WORK INSTRUCTION
Keep the wording of every entry exactly as it is while leaving the pictures out of your copy.

= Beginning of Section =

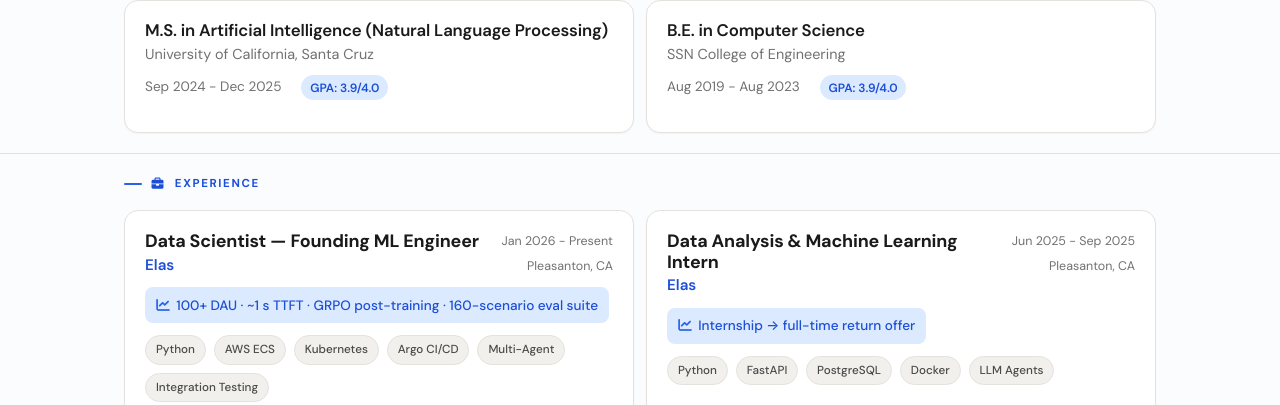
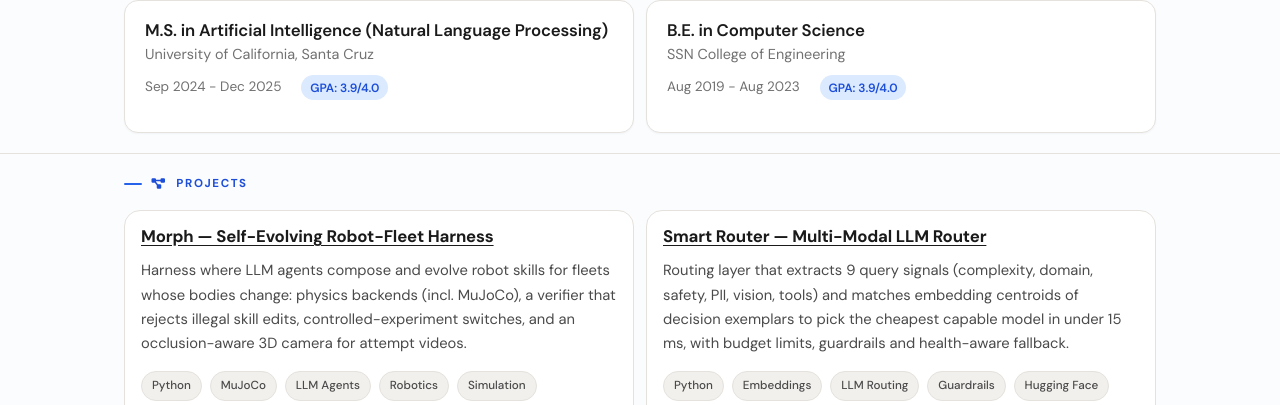
Before and after one commit to kitrakrev/kitrakrev.github.io, an Astro site: page / in a window 1280 px wide. Shown: the part 701-1106 px from the top of the page. Built offline with nearby package versions, Linux system fonts and the light colour scheme; Astro itself is replaced by a stand-in of ours.

Commit message:
feat(home): show all projects on the landing page

```diff
--- a/src/components/ProjectCards.astro
+++ b/src/components/ProjectCards.astro
@@ -2,7 +2,7 @@
 import data from '../data/data.json';
 const { view } = Astro.props;
 const cat = view === 'sde' ? 'SDE' : 'Data Science';
-const projects = data.projects.filter((p) => p.category === cat || p.category === 'Both');
+const projects = view === 'all' ? data.projects : data.projects.filter((p) => p.category === cat || p.category === 'Both');
 ---
 <div class="sde-projects-grid">
   {
--- a/src/pages/index.astro
+++ b/src/pages/index.astro
@@ -1,4 +1,5 @@
 ---
+import ProjectCards from '../components/ProjectCards.astro';
 import Base from '../layouts/Base.astro';
 import Hero from '../components/Hero.astro';
 import EducationBlock from '../components/EducationBlock.astro';
@@ -40,6 +41,13 @@ const competencies = [
   </section>
 
   <EducationBlock />
+
+  <section class="projects-section">
+    <div class="container">
+      <p class="section-label"><i class="fas fa-project-diagram"></i> Projects</p>
+      <ProjectCards view="all" />
+    </div>
+  </section>
 
   <section class="experience-section">
     <div class="container">
```
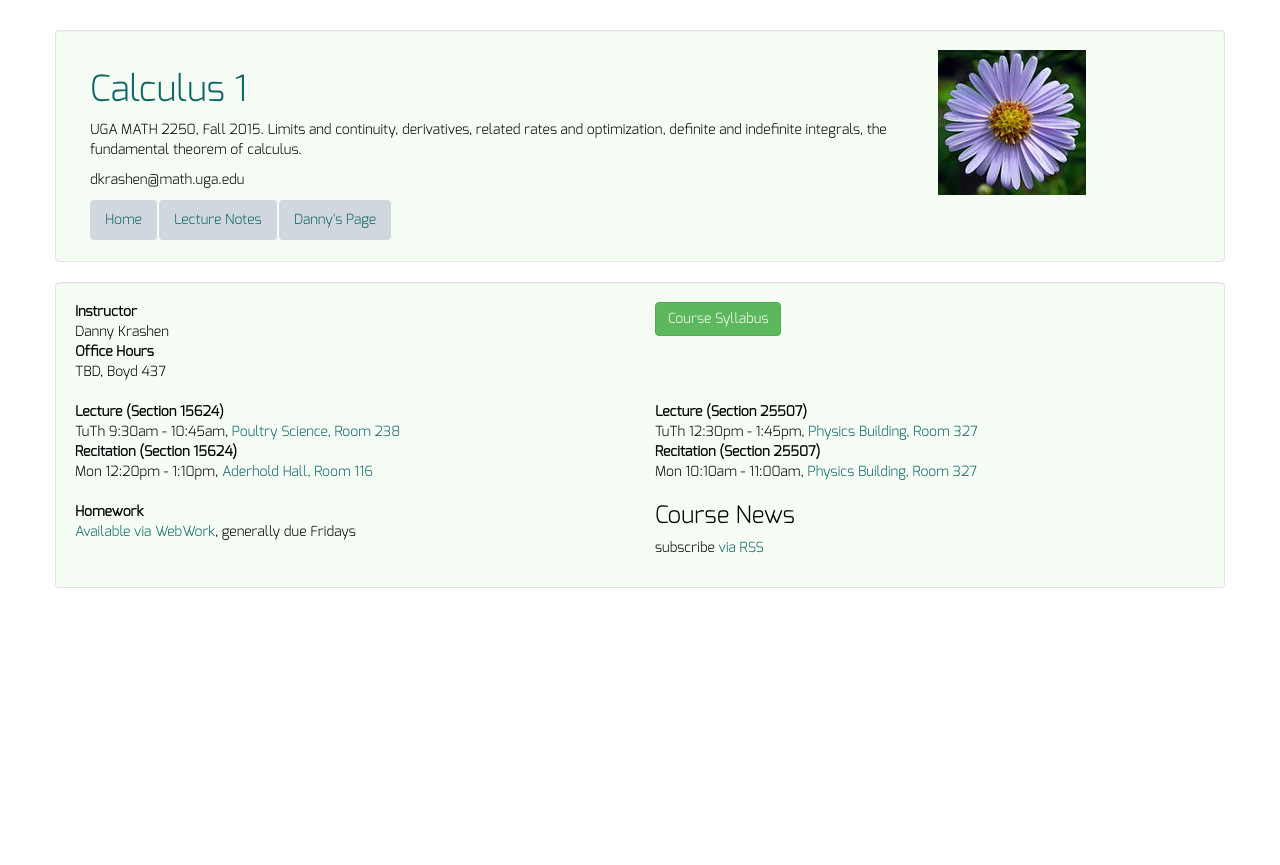
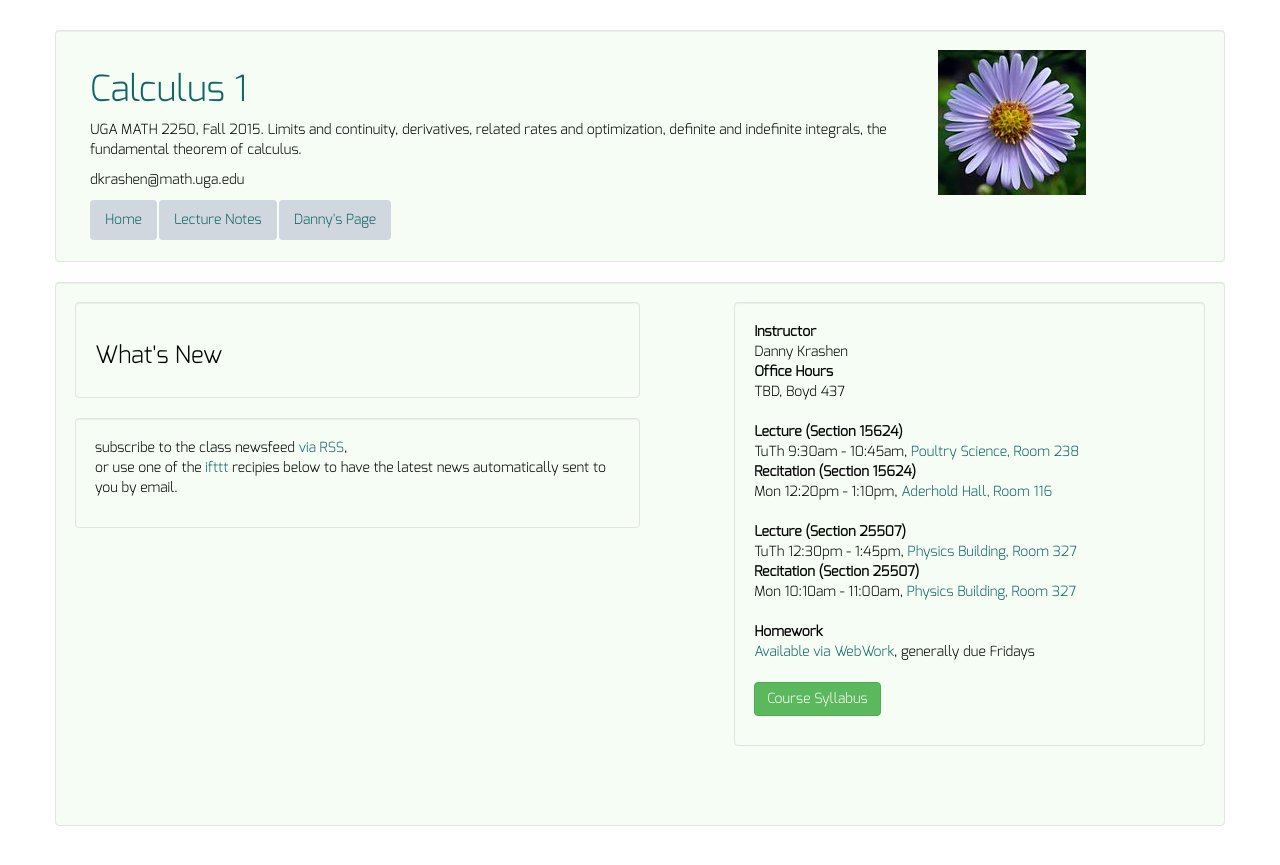
Before and after one commit to dkrashen/calc1, a Jekyll site: the page built from index.html, in a window 1280 px wide. Shown: the top 865 px of the page. Built offline with Jekyll 4.4.1, drawn with Linux system fonts in a browser that asks for light colours.

Commit message:
reformat main page, add ifttt notification links

```diff
--- a/index.html
+++ b/index.html
@@ -4,26 +4,57 @@ layout: default
 
 <div class="row well">
 
-<div class="row">
-<div class="col-md-6">
+<div class="col-md-6"> <!-- left -->
+<div class="row well"> <!-- inner row well 1 (left) -->
+  <h3> What's New </h3>
+  <ul class="posts list-unstyled">
+    {% for post in site.posts limit:1 %}
+      <li>
+        <span class="post-date">{{ post.date | date: "%b %-d, %Y" }}</span>
+        <a class="post-link"
+          href="{{ post.url | prepend: site.baseurl }}"
+          >{{ post.title }}</a>
+        <p> {{ post.content }} </p>
+      </li>
+    {% endfor %}
+  </ul>
+</div> <!-- /inner row well 1 (left) -->
+<div class="row well"> <!-- inner row well 2 (left) -->
+  <p class="rss-subscribe">
+    subscribe to the class newsfeed
+    <a href="{{ "/feed.xml" | prepend: site.baseurl }}">via RSS</a>, <br />
+    or use one of the <a href="http://ifttt.com">ifttt</a> recipies below
+    to have the latest news automatically sent to you by email.
+    {% include feedlink.html %}
+  </p>
+</div> <!-- /inner row well 2 (left) -->
+
+{% for post in site.posts offset:1 limit:1 %}
+{% comment %} i.e. if not empty then do... {% endcomment %}
+<div class="row well"> <!-- inner row well 3 (left) -->
+  <h3> News Archive </h3>
+  <ul class="list-unstyled">
+    {% for post in site.posts offset:1 %}
+      <li>
+        <span>{{ post.date | date: "%b %-d, %Y" }}</span>
+        <a href="{{ post.url | prepend: site.baseurl }}">{{ post.title }}</a>
+      </li>
+    {% endfor %}
+  </ul>
+</div> <!-- /inner row well 3 (left) -->
+{% endfor %}
+</div> <!-- /left-->
+
+
+
+<div class="col-md-5 col-md-offset-1"> <!-- right -->
+<div class="row well"> <!-- inner row well 1 (right) -->
 	<dl>
     <dt> Instructor </dt>
       <dd> Danny Krashen </dd>
     <dt> Office Hours </dt>
       <dd> TBD, Boyd 437 </dd>
-  </dl>
-</div>
-<div class="col-md-6">
-  <p>
-  <a href="syllabus.pdf">
-  <button class="btn btn-success" type="button">Course Syllabus</button>
-  </a>
-  </p>
-</div>
-</div>
-<div class="row">
-<div class="col-md-6">
-
+    <br />
     <dt> Lecture (Section 15624) </dt>
       <dd> TuTh 9:30am - 10:45am, <a
       href="https://www.google.com/maps/place/Department+of+Poultry+Science/@33.9467965,-83.3724973,15z/data=!4m2!3m1!1s0x0:0x836bce4e12c86f36"
@@ -32,8 +63,7 @@ layout: default
       <dd> Mon 12:20pm - 1:10pm, <a
       href="https://www.google.com/maps/place/Aderhold+Hall,+The+University+of+Georgia,+Athens,+GA+30602/@33.9417606,-83.3729828,17z/data=!3m1!4b1!4m2!3m1!1s0x88f66ce4ad68f8b3:0x1f8cc87b4daeef3a"
       >Aderhold Hall, Room 116</a></dd>
-      </div>
-<div class="col-md-6">
+    <br />
     <dt> Lecture (Section 25507) </dt>
       <dd> TuTh 12:30pm - 1:45pm, <a
       href="https://www.google.com/maps/place/Physics+Bldg,+The+University+of+Georgia,+Athens,+GA+30602/@33.9481823,-83.3761454,17z/data=!3m1!4b1!4m2!3m1!1s0x88f66ce17741d839:0x387e91cc326b5cf7"
@@ -42,32 +72,24 @@ layout: default
       <dd> Mon 10:10am - 11:00am, <a
       href="https://www.google.com/maps/place/Physics+Bldg,+The+University+of+Georgia,+Athens,+GA+30602/@33.9481823,-83.3761454,17z/data=!3m1!4b1!4m2!3m1!1s0x88f66ce17741d839:0x387e91cc326b5cf7"
       >Physics Building, Room 327</a> </dd>
-      </dl>
-</div>
+    <br />
+    <dt> Homework </dt>
+      <dd> <a href=""
+      >Available via WebWork</a>, generally due Fridays</dd>
+  </dl>
+  </dl>
+  <p>
+  <a href="syllabus.pdf">
+  <button class="btn btn-success" type="button">Course Syllabus</button>
+  </a>
+  </p>
+</div> <!-- /inner row well 2 (left) -->
 </div>
 <div class="row">
 <div class="col-md-6">
 <br />
 <dl>
-<dt> Homework </dt>
-      <dd> <a
-      href=""
-      >Available via WebWork</a>, generally due Fridays</dd>
-  </dl>
 </div>
 
-<div class="col-md-6">
-  <h3> Course News </h3>
-  <ul class="posts list-unstyled">
-    {% for post in site.posts %}
-      <li>
-        <span class="post-date">{{ post.date | date: "%b %-d, %Y" }}</span>
-        <a class="post-link" href="{{ post.url | prepend: site.baseurl }}">{{ post.title }}</a>
-      </li>
-    {% endfor %}
-  </ul>
-
-  <p class="rss-subscribe">subscribe <a href="{{ "/feed.xml" | prepend: site.baseurl }}">via RSS</a></p>
 </div>
 </div>
-</div>
```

= End of Section =

SOLUTION TO THIS EXERCISE
Before and after one commit to kitrakrev/kitrakrev.github.io, an Astro site: page / in a window 1280 px wide. Shown: the part 701-1106 px from the top of the page. Built offline with nearby package versions, Linux system fonts and the light colour scheme; Astro itself is replaced by a stand-in of ours.

Commit message:
feat(home): show all projects on the landing page

```diff
--- a/src/components/ProjectCards.astro
+++ b/src/components/ProjectCards.astro
@@ -2,7 +2,7 @@
 import data from '../data/data.json';
 const { view } = Astro.props;
 const cat = view === 'sde' ? 'SDE' : 'Data Science';
-const projects = data.projects.filter((p) => p.category === cat || p.category === 'Both');
+const projects = view === 'all' ? data.projects : data.projects.filter((p) => p.category === cat || p.category === 'Both');
 ---
 <div class="sde-projects-grid">
   {
--- a/src/pages/index.astro
+++ b/src/pages/index.astro
@@ -1,4 +1,5 @@
 ---
+import ProjectCards from '../components/ProjectCards.astro';
 import Base from '../layouts/Base.astro';
 import Hero from '../components/Hero.astro';
 import EducationBlock from '../components/EducationBlock.astro';
@@ -40,6 +41,13 @@ const competencies = [
   </section>
 
   <EducationBlock />
+
+  <section class="projects-section">
+    <div class="container">
+      <p class="section-label"><i class="fas fa-project-diagram"></i> Projects</p>
+      <ProjectCards view="all" />
+    </div>
+  </section>
 
   <section class="experience-section">
     <div class="container">
```
Before and after one commit to dkrashen/calc1, a Jekyll site: the page built from index.html, in a window 1280 px wide. Shown: the top 865 px of the page. Built offline with Jekyll 4.4.1, drawn with Linux system fonts in a browser that asks for light colours.

Commit message:
reformat main page, add ifttt notification links

```diff
--- a/index.html
+++ b/index.html
@@ -4,26 +4,57 @@ layout: default
 
 <div class="row well">
 
-<div class="row">
-<div class="col-md-6">
+<div class="col-md-6"> <!-- left -->
+<div class="row well"> <!-- inner row well 1 (left) -->
+  <h3> What's New </h3>
+  <ul class="posts list-unstyled">
+    {% for post in site.posts limit:1 %}
+      <li>
+        <span class="post-date">{{ post.date | date: "%b %-d, %Y" }}</span>
+        <a class="post-link"
+          href="{{ post.url | prepend: site.baseurl }}"
+          >{{ post.title }}</a>
+        <p> {{ post.content }} </p>
+      </li>
+    {% endfor %}
+  </ul>
+</div> <!-- /inner row well 1 (left) -->
+<div class="row well"> <!-- inner row well 2 (left) -->
+  <p class="rss-subscribe">
+    subscribe to the class newsfeed
+    <a href="{{ "/feed.xml" | prepend: site.baseurl }}">via RSS</a>, <br />
+    or use one of the <a href="http://ifttt.com">ifttt</a> recipies below
+    to have the latest news automatically sent to you by email.
+    {% include feedlink.html %}
+  </p>
+</div> <!-- /inner row well 2 (left) -->
+
+{% for post in site.posts offset:1 limit:1 %}
+{% comment %} i.e. if not empty then do... {% endcomment %}
+<div class="row well"> <!-- inner row well 3 (left) -->
+  <h3> News Archive </h3>
+  <ul class="list-unstyled">
+    {% for post in site.posts offset:1 %}
+      <li>
+        <span>{{ post.date | date: "%b %-d, %Y" }}</span>
+        <a href="{{ post.url | prepend: site.baseurl }}">{{ post.title }}</a>
+      </li>
+    {% endfor %}
+  </ul>
+</div> <!-- /inner row well 3 (left) -->
+{% endfor %}
+</div> <!-- /left-->
+
+
+
+<div class="col-md-5 col-md-offset-1"> <!-- right -->
+<div class="row well"> <!-- inner row well 1 (right) -->
 	<dl>
     <dt> Instructor </dt>
       <dd> Danny Krashen </dd>
     <dt> Office Hours </dt>
       <dd> TBD, Boyd 437 </dd>
-  </dl>
-</div>
-<div class="col-md-6">
-  <p>
-  <a href="syllabus.pdf">
-  <button class="btn btn-success" type="button">Course Syllabus</button>
-  </a>
-  </p>
-</div>
-</div>
-<div class="row">
-<div class="col-md-6">
-
+    <br />
     <dt> Lecture (Section 15624) </dt>
       <dd> TuTh 9:30am - 10:45am, <a
       href="https://www.google.com/maps/place/Department+of+Poultry+Science/@33.9467965,-83.3724973,15z/data=!4m2!3m1!1s0x0:0x836bce4e12c86f36"
@@ -32,8 +63,7 @@ layout: default
       <dd> Mon 12:20pm - 1:10pm, <a
       href="https://www.google.com/maps/place/Aderhold+Hall,+The+University+of+Georgia,+Athens,+GA+30602/@33.9417606,-83.3729828,17z/data=!3m1!4b1!4m2!3m1!1s0x88f66ce4ad68f8b3:0x1f8cc87b4daeef3a"
       >Aderhold Hall, Room 116</a></dd>
-      </div>
-<div class="col-md-6">
+    <br />
     <dt> Lecture (Section 25507) </dt>
       <dd> TuTh 12:30pm - 1:45pm, <a
       href="https://www.google.com/maps/place/Physics+Bldg,+The+University+of+Georgia,+Athens,+GA+30602/@33.9481823,-83.3761454,17z/data=!3m1!4b1!4m2!3m1!1s0x88f66ce17741d839:0x387e91cc326b5cf7"
@@ -42,32 +72,24 @@ layout: default
       <dd> Mon 10:10am - 11:00am, <a
       href="https://www.google.com/maps/place/Physics+Bldg,+The+University+of+Georgia,+Athens,+GA+30602/@33.9481823,-83.3761454,17z/data=!3m1!4b1!4m2!3m1!1s0x88f66ce17741d839:0x387e91cc326b5cf7"
       >Physics Building, Room 327</a> </dd>
-      </dl>
-</div>
+    <br />
+    <dt> Homework </dt>
+      <dd> <a href=""
+      >Available via WebWork</a>, generally due Fridays</dd>
+  </dl>
+  </dl>
+  <p>
+  <a href="syllabus.pdf">
+  <button class="btn btn-success" type="button">Course Syllabus</button>
+  </a>
+  </p>
+</div> <!-- /inner row well 2 (left) -->
 </div>
 <div class="row">
 <div class="col-md-6">
 <br />
 <dl>
-<dt> Homework </dt>
-      <dd> <a
-      href=""
-      >Available via WebWork</a>, generally due Fridays</dd>
-  </dl>
 </div>
 
-<div class="col-md-6">
-  <h3> Course News </h3>
-  <ul class="posts list-unstyled">
-    {% for post in site.posts %}
-      <li>
-        <span class="post-date">{{ post.date | date: "%b %-d, %Y" }}</span>
-        <a class="post-link" href="{{ post.url | prepend: site.baseurl }}">{{ post.title }}</a>
-      </li>
-    {% endfor %}
-  </ul>
-
-  <p class="rss-subscribe">subscribe <a href="{{ "/feed.xml" | prepend: site.baseurl }}">via RSS</a></p>
 </div>
 </div>
-</div>
```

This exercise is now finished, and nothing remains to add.